Coinciding with the International Migrants Day, the Human Rights Commission of the Maldives (HRCM) has launched a national benchmark for protecting migrant worker rights.
The benchmark was launched by HRCM President Mariyam Azra and Deputy Minister of Human Resources, Youth and Sports Naaif Shawkath at a ceremony held at Nasandhura Palace Hotel today.
Officials from various stakeholder institutions such as the Maldives Police Service and the Immigration Department were present at the ceremony, later taking part in a forum to discuss the utilisation of this benchmark in their work.
According to the commission, the purpose of having such a benchmark is to encourage protection of the rights of migrant workers and to provide a guideline highlighting the basic human rights principles to be followed.
It is based on the constitution of the Maldives, the Universal Declaration of Human Rights, the International Convention on the Protection of the Rights of All Migrant Workers and Members of Their Families (ICRMW) and other human rights conventions to which the Maldives is a party.
While most of these standards are already obligations on the state, the benchmark itself is not something state institutions are obliged to follow, though the commission members noted the government’s willingness to accept it.
Speaking at the launching ceremony, commission member Jeehan Mahmood said she hoped all institutions would use it as a tool for protecting the rights of migrant workers. She noted the positive response from these institutions in meetings held within past few days to discuss the benchmark’s use in their work.
Advising the government in “formulation of laws, regulations and administrative codes concerning the promotion of a high regard for human rights and the protection and sustenance of such rights” is stated as a key function of the commission in the Human Rights Commission Act.
Speaking at the benchmark launching ceremony Deputy Minister Naaif advised all relevant institutions to accept the benchmark, and thanked HRCM for developing it. He said following it will standardise the work of all institutions.
In a press release issued today, the HRCM called on the state to facilitate implementation of the recently ratified Anti Human Trafficking Act and reiterated their call to ratify and implement ICRMW as as soon as possible. The Maldives has agreed to ratify and implement this convention on various occasions.

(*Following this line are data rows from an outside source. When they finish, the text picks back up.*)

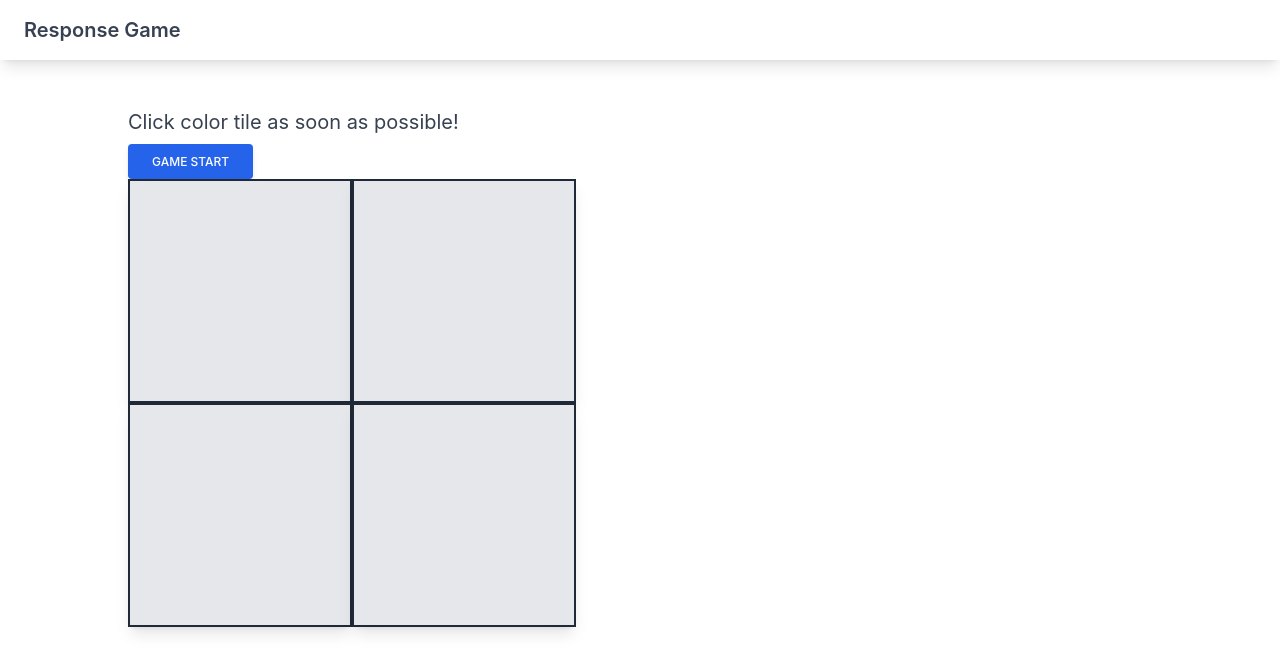
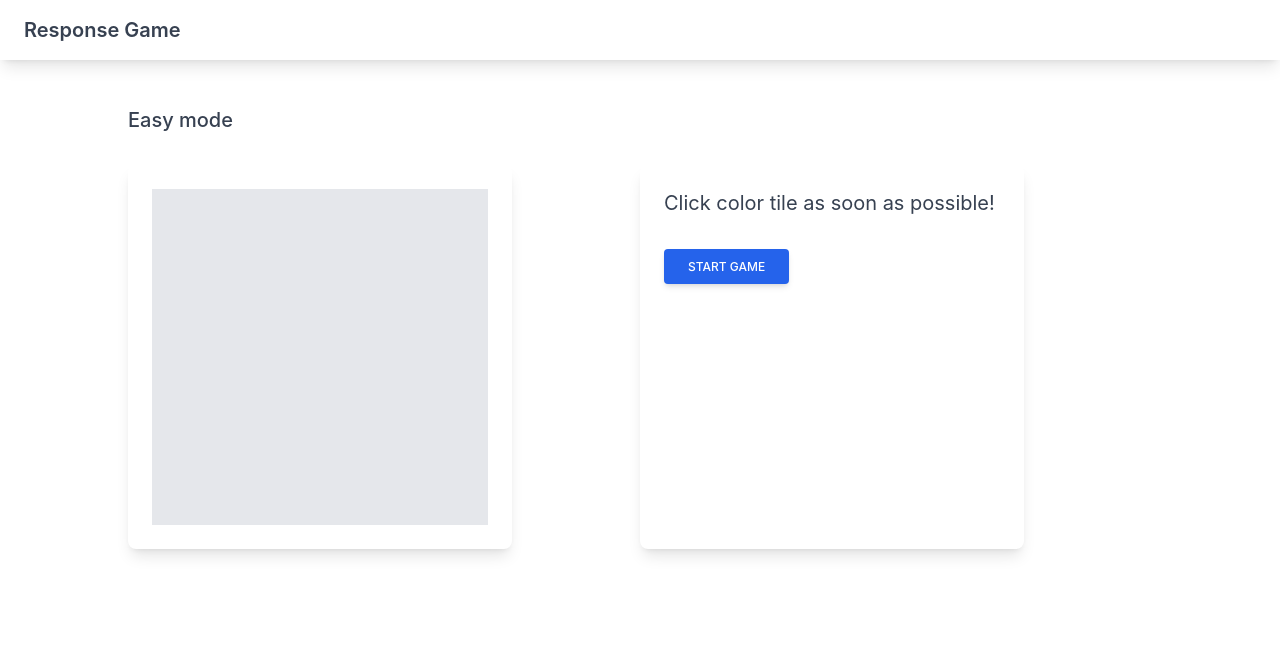
Before and after one commit to boorooksus/response-game, a React (Create React App) app in the folder client/: page /game in a window 1280 px wide. Shown: the top 672 px of the page. Built offline with nearby package versions, Linux system fonts and the light colour scheme; what tailwindcss-ripple would draw is missing.

Commit message:
Easy mode 게임  구현

```diff
--- a/client/src/components/views/GamePage/GamePage.tsx
+++ b/client/src/components/views/GamePage/GamePage.tsx
@@ -1,10 +1,48 @@
 import * as React from "react";
 import { useState, useRef, useEffect, useMemo, useCallback } from "react";
+import Button from "./Sections/Button";
+
+const GamePage = () => {
+  const [status, setStatus] = useState("ready");
+  const [target, setTarget] = useState(-1);
+  const [tryCnt, setTryCnt] = useState(4);
+  const [result, setResult] = useState<number[]>([]);
+  const timeout = useRef<number | null>(null);
+  const startTime = useRef(0);
+  const endTime = useRef(0);
 
   const tiles = [0, 1, 2, 3];
 
-function runner(idx: number) {
-  console.log(idx);
+  // useEffect(() => {
+  //   console.log("hi");
+  // }, [status]);
+
+  function onClickTile(idx: number) {
+    if (status === "playing") {
+      if (target === idx) {
+        let nextTarget = -1;
+        while (nextTarget === -1 || nextTarget === target) {
+          nextTarget = Math.floor(Math.random() * 4);
+        }
+        setTarget(nextTarget);
+        setTryCnt(tryCnt - 1);
+
+        endTime.current = new Date().getTime();
+        setResult((prevResult) => {
+          return [...prevResult, endTime.current - startTime.current];
+        });
+
+        if (tryCnt === 0) {
+          setStatus("success");
+          console.log(`avg result: ${result.reduce((a, c) => a + c) / result.length}ms`);
+        }
+      } else {
+        console.log("fail");
+        clearTimeout(timeout.current!);
+
+        setStatus("fail");
+      }
+    }
   }
 
   const Tiles = () => {
@@ -12,41 +50,86 @@ const Tiles = () => {
       <div className="grid grid-cols-2 gap-x-0 max-w-md">
         {tiles.map((tile) => {
           return (
+            <div key={tile}>
+              {
+                {
+                  ready: (
                     <div
-            className="aspect-square flex justify-center shadow-lg max-w-md bg-gray-200 border-solid border-2 border-gray-800"
-            key={tile}
+                      className="aspect-square flex justify-center max-w-md bg-gray-200 border-solid border-2"
                       id={String(tile)}
                       onClick={(e) => {
-              runner(parseInt(e.currentTarget.id));
+                        onClickTile(parseInt(e.currentTarget.id));
                       }}
                     ></div>
+                  ),
+                  playing:
+                    target === tile ? (
+                      <div
+                        className="aspect-square flex justify-center max-w-md bg-red-300 border-solid border-2 border-white"
+                        id={String(tile)}
+                        onClick={(e) => {
+                          onClickTile(parseInt(e.currentTarget.id));
+                        }}
+                      ></div>
+                    ) : (
+                      <div
+                        className="aspect-square flex justify-center max-w-md bg-gray-300 border-solid border-2 border-white"
+                        id={String(tile)}
+                        onClick={(e) => {
+                          onClickTile(parseInt(e.currentTarget.id));
+                        }}
+                      ></div>
+                    ),
+                  success: (
+                    <div
+                      className="aspect-square flex justify-center max-w-md bg-gray-300 border-solid border-2 border-white"
+                      id={String(tile)}
+                      onClick={(e) => {
+                        onClickTile(parseInt(e.currentTarget.id));
+                      }}
+                    ></div>
+                  ),
+                }[status]
+              }
+            </div>
           );
         })}
       </div>
     );
   };
 
-const GamePage = () => {
-  const [status, setStatus] = useState("ready");
-  const [result, setResult] = useState<number[]>([]);
-  const timeout = useRef<number | null>(null);
-  const startTime = useRef(0);
-  const endTime = useRef(0);
-
+  const Game = () => {
     return (
-    <div className="justify-center">
-      <h5 className="text-gray-700 text-xl mb-2">Click color tile as soon as possible!</h5>
-      {status === "ready" && (
-        <button
-          type="button"
-          className="block px-6 py-2.5 bg-blue-600 text-white font-medium text-xs leading-tight uppercase rounded shadow-md hover:bg-blue-700 hover:shadow-lg focus:bg-blue-700 focus:shadow-lg focus:outline-none focus:ring-0 active:bg-blue-800 active:shadow-lg transition duration-150 ease-in-out"
-        >
-          Game Start
-        </button>
-      )}
+      <div className="block p-6 rounded-lg shadow-lg bg-white max-w-sm">
         <Tiles />
       </div>
     );
   };
 
+  return (
+    <div>
+      <h5 className="text-gray-700 text-xl mb-2 leading-tight font-medium ">Easy mode</h5>
+      <br></br>
+
+      <div className="grid grid-cols-2 sm:grid-cols-1 md:grid-cols-2">
+        <Game />
+        <div className="block p-6 rounded-lg shadow-lg bg-white max-w-sm">
+          <h5 className="text-gray-700 text-xl mb-2">Click color tile as soon as possible!</h5>
+          <br></br>
+          <Button status={status} setStatus={setStatus} setTarget={setTarget} setTryCnt={setTryCnt} timeout={timeout} startTime={startTime} setResult={setResult} />
+          <br></br>
+          {status === "success" && result.length > 0 && (
+            <div>
+              <h5 className="text-green-500 text-3xl mb-2">SUCCESS!</h5>
+              <br></br>
+              <h5 className="text-gray-700 text-2xl mb-2">Average Click Time: </h5>
+              <h5 className="text-gray-700 text-3xl mb-2">{result.reduce((a, c) => a + c) / result.length} ms</h5>
+            </div>
+          )}
+        </div>
+      </div>
+    </div>
+  );
+};
+
 export default GamePage;
--- /dev/null
+++ b/client/src/components/views/GamePage/Sections/Button.tsx
@@ -0,0 +1,54 @@
+import * as React from "react";
+import { useState } from "react";
+
+const buttonInfos = [
+  { color: "blue", text: " start game" },
+  { color: "gray", text: "restart" },
+];
+
+type ButtonProps = {
+  status: string;
+  setStatus: React.Dispatch<React.SetStateAction<string>>;
+  setTarget: React.Dispatch<React.SetStateAction<number>>;
+  setTryCnt: React.Dispatch<React.SetStateAction<number>>;
+  timeout: React.MutableRefObject<number | null>;
+  startTime: React.MutableRefObject<number>;
+  setResult: React.Dispatch<React.SetStateAction<number[]>>;
+};
+
+const Button = (props: ButtonProps) => {
+  return (
+    <div>
+      {props.status === "ready" ? (
+        <button
+          onClick={() => {
+            props.setStatus("playing");
+            props.timeout.current = window.setTimeout(() => {
+              props.startTime.current = new Date().getTime();
+              props.setTarget(Math.floor(Math.random() * 4));
+            }, Math.floor(Math.random() * 1000) + 1000);
+          }}
+          type="button"
+          className={`block px-6 py-2.5 bg-blue-600 text-white font-medium text-xs leading-tight uppercase rounded shadow-md hover:bg-blue-700 hover:shadow-lg focus:bg-blue-700 focus:shadow-lg focus:outline-none focus:ring-0 active:bg-blue-800 active:shadow-lg transition duration-150 ease-in-out`}
+        >
+          start game
+        </button>
+      ) : (
+        <button
+          onClick={() => {
+            props.setStatus("ready");
+            props.setTryCnt(4);
+            props.setResult([]);
+            props.setTarget(-1);
+          }}
+          type="button"
+          className={`block px-6 py-2.5 bg-orange-600 text-white font-medium text-xs leading-tight uppercase rounded shadow-md hover:bg-orange-700 hover:shadow-lg focus:bg-orange-700 focus:shadow-lg focus:outline-none focus:ring-0 active:bg-orange-800 active:shadow-lg transition duration-150 ease-in-out`}
+        >
+          try again
+        </button>
+      )}
+    </div>
+  );
+};
+
+export default Button;
```
Also changed, not shown: 1 other file (tests, documents, lock files or other folders). Lines whose indentation alone changed are shown as unchanged.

The HRCM has cited the issue of healthcare as major challenge for undocumented migrant workers living in Maldives. According to a video presentation given at the ceremony, such workers hesitate to see a doctor even if they can afford to.
The video also showed that, out of all complaints submitted to the commission regarding rights of migrant workers, 68 percent of cases involved non-payment of wages, unfair expulsions, and the failure to provide food and shelter. 18 percent of cases were said to concern health issues while in detention.
Among other complaints received by the commission are the withholding of travel documents and work visas, refusing leave from work, and the termination of employment contracts without prior notice.
While there is no accurate official figures of the migrant worker population in the Maldives, the highest estimates suggest that it crossed the 100,000 mark in 2011, whilst the number of undocumented migrant workers have been placed as high as 44,000.
These numbers indicate that migrant workers might now represent more than one third of the total population.
The country was this year kept on the US State Department’s Tier Two Watch List for Human Trafficking for the fourth consecutive year, with promises that demotion to the third tier would be guaranteed in 2014 without significant progress being made.